- **Work to complete**
Pictures stay out of the copy, and everything else in the data below is repeated exactly.

- **Dataset entries**
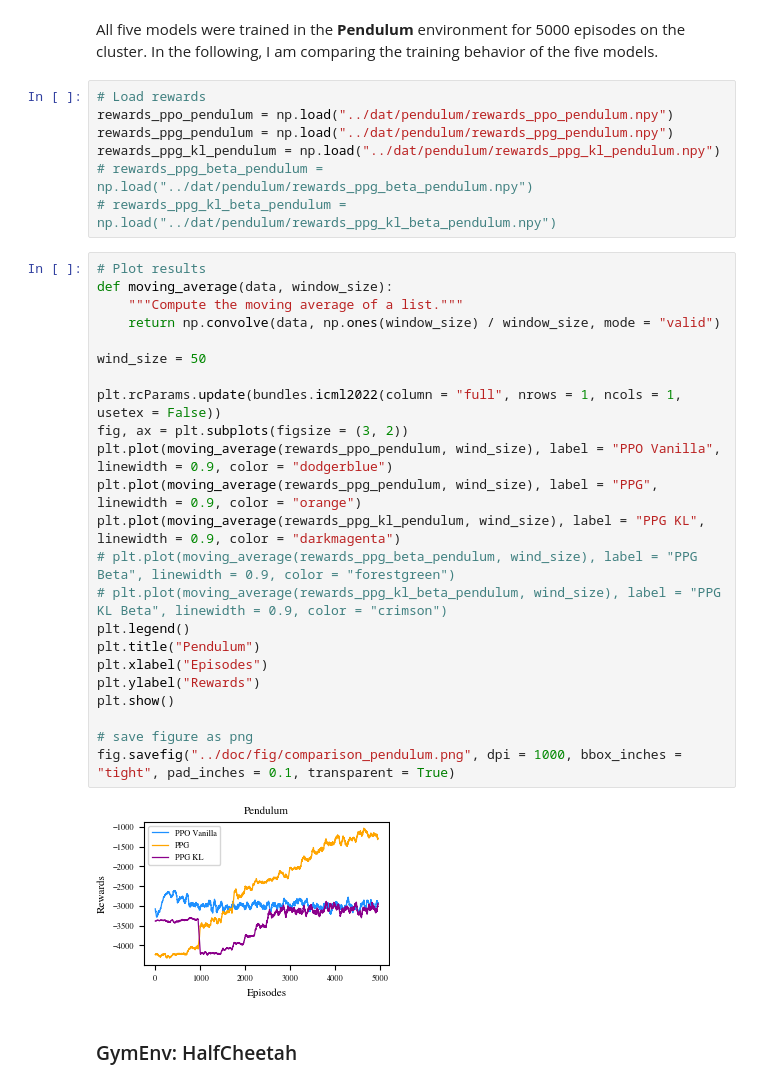
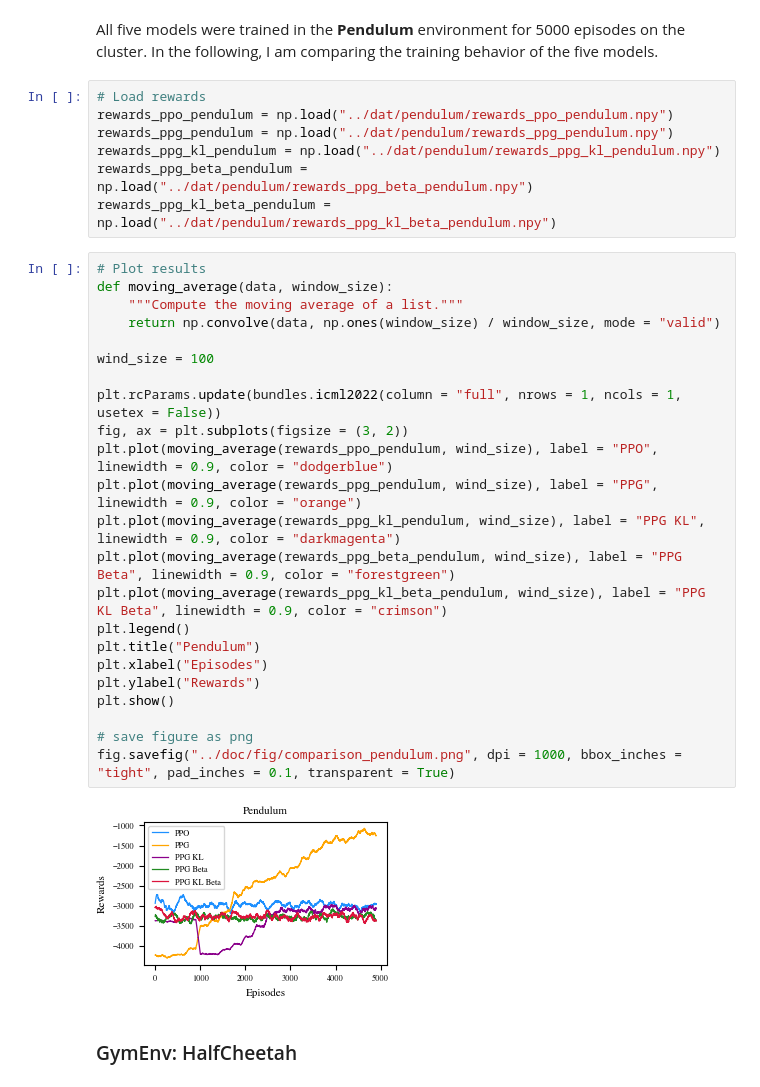
Before and after one commit to kimmizi/PuckAI, a Jupyter notebook: exp/Documentation_RL_Project.ipynb, the cells around one changed output. Saved outputs shown, nothing was run; the diff lists cells and outputs as text.

```diff
--- a/exp/Documentation_RL_Project.ipynb
+++ b/exp/Documentation_RL_Project.ipynb
@@ -66,33 +66,33 @@ All five models were trained in the **Pendulum** environment for 5000 episodes o
 rewards_ppo_pendulum = np.load("../dat/pendulum/rewards_ppo_pendulum.npy")
 rewards_ppg_pendulum = np.load("../dat/pendulum/rewards_ppg_pendulum.npy")
 rewards_ppg_kl_pendulum = np.load("../dat/pendulum/rewards_ppg_kl_pendulum.npy")
-# rewards_ppg_beta_pendulum = np.load("../dat/pendulum/rewards_ppg_beta_pendulum.npy")
-# rewards_ppg_kl_beta_pendulum = np.load("../dat/pendulum/rewards_ppg_kl_beta_pendulum.npy")
+rewards_ppg_beta_pendulum = np.load("../dat/pendulum/rewards_ppg_beta_pendulum.npy")
+rewards_ppg_kl_beta_pendulum = np.load("../dat/pendulum/rewards_ppg_kl_beta_pendulum.npy")
 # %%
 # Plot results
 def moving_average(data, window_size):
     """Compute the moving average of a list."""
     return np.convolve(data, np.ones(window_size) / window_size, mode = "valid")
 
-wind_size = 50
+wind_size = 100
 
 plt.rcParams.update(bundles.icml2022(column = "full", nrows = 1, ncols = 1, usetex = False))
 fig, ax = plt.subplots(figsize = (3, 2))
-plt.plot(moving_average(rewards_ppo_pendulum, wind_size), label = "PPO Vanilla", linewidth = 0.9, color = "dodgerblue")
+plt.plot(moving_average(rewards_ppo_pendulum, wind_size), label = "PPO", linewidth = 0.9, color = "dodgerblue")
 plt.plot(moving_average(rewards_ppg_pendulum, wind_size), label = "PPG", linewidth = 0.9, color = "orange")
 plt.plot(moving_average(rewards_ppg_kl_pendulum, wind_size), label = "PPG KL", linewidth = 0.9, color = "darkmagenta")
-# plt.plot(moving_average(rewards_ppg_beta_pendulum, wind_size), label = "PPG Beta", linewidth = 0.9, color = "forestgreen")
-# plt.plot(moving_average(rewards_ppg_kl_beta_pendulum, wind_size), label = "PPG KL Beta", linewidth = 0.9, color = "crimson")
+plt.plot(moving_average(rewards_ppg_beta_pendulum, wind_size), label = "PPG Beta", linewidth = 0.9, color = "forestgreen")
+plt.plot(moving_average(rewards_ppg_kl_beta_pendulum, wind_size), label = "PPG KL Beta", linewidth = 0.9, color = "crimson")
 plt.legend()
 plt.title("Pendulum")
 plt.xlabel("Episodes")
 plt.ylabel("Rewards")
 plt.show()
 
 # save figure as png
 fig.savefig("../doc/fig/comparison_pendulum.png", dpi = 1000, bbox_inches = "tight", pad_inches = 0.1, transparent = True)
 # %% [output]
-[figure, old version]
+[figure, new version]
 # %% [markdown]
 ### GymEnv: HalfCheetah
 # %%
```
Also changed, not shown: parts of 8 cells of this notebook, 17 other files.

- **Solution for this task**
Before and after one commit to kimmizi/PuckAI, a Jupyter notebook: exp/Documentation_RL_Project.ipynb, the cells around one changed output. Saved outputs shown, nothing was run; the diff lists cells and outputs as text.

```diff
--- a/exp/Documentation_RL_Project.ipynb
+++ b/exp/Documentation_RL_Project.ipynb
@@ -66,33 +66,33 @@ All five models were trained in the **Pendulum** environment for 5000 episodes o
 rewards_ppo_pendulum = np.load("../dat/pendulum/rewards_ppo_pendulum.npy")
 rewards_ppg_pendulum = np.load("../dat/pendulum/rewards_ppg_pendulum.npy")
 rewards_ppg_kl_pendulum = np.load("../dat/pendulum/rewards_ppg_kl_pendulum.npy")
-# rewards_ppg_beta_pendulum = np.load("../dat/pendulum/rewards_ppg_beta_pendulum.npy")
-# rewards_ppg_kl_beta_pendulum = np.load("../dat/pendulum/rewards_ppg_kl_beta_pendulum.npy")
+rewards_ppg_beta_pendulum = np.load("../dat/pendulum/rewards_ppg_beta_pendulum.npy")
+rewards_ppg_kl_beta_pendulum = np.load("../dat/pendulum/rewards_ppg_kl_beta_pendulum.npy")
 # %%
 # Plot results
 def moving_average(data, window_size):
     """Compute the moving average of a list."""
     return np.convolve(data, np.ones(window_size) / window_size, mode = "valid")
 
-wind_size = 50
+wind_size = 100
 
 plt.rcParams.update(bundles.icml2022(column = "full", nrows = 1, ncols = 1, usetex = False))
 fig, ax = plt.subplots(figsize = (3, 2))
-plt.plot(moving_average(rewards_ppo_pendulum, wind_size), label = "PPO Vanilla", linewidth = 0.9, color = "dodgerblue")
+plt.plot(moving_average(rewards_ppo_pendulum, wind_size), label = "PPO", linewidth = 0.9, color = "dodgerblue")
 plt.plot(moving_average(rewards_ppg_pendulum, wind_size), label = "PPG", linewidth = 0.9, color = "orange")
 plt.plot(moving_average(rewards_ppg_kl_pendulum, wind_size), label = "PPG KL", linewidth = 0.9, color = "darkmagenta")
-# plt.plot(moving_average(rewards_ppg_beta_pendulum, wind_size), label = "PPG Beta", linewidth = 0.9, color = "forestgreen")
-# plt.plot(moving_average(rewards_ppg_kl_beta_pendulum, wind_size), label = "PPG KL Beta", linewidth = 0.9, color = "crimson")
+plt.plot(moving_average(rewards_ppg_beta_pendulum, wind_size), label = "PPG Beta", linewidth = 0.9, color = "forestgreen")
+plt.plot(moving_average(rewards_ppg_kl_beta_pendulum, wind_size), label = "PPG KL Beta", linewidth = 0.9, color = "crimson")
 plt.legend()
 plt.title("Pendulum")
 plt.xlabel("Episodes")
 plt.ylabel("Rewards")
 plt.show()
 
 # save figure as png
 fig.savefig("../doc/fig/comparison_pendulum.png", dpi = 1000, bbox_inches = "tight", pad_inches = 0.1, transparent = True)
 # %% [output]
-[figure, old version]
+[figure, new version]
 # %% [markdown]
 ### GymEnv: HalfCheetah
 # %%
```
Also changed, not shown: parts of 8 cells of this notebook, 17 other files.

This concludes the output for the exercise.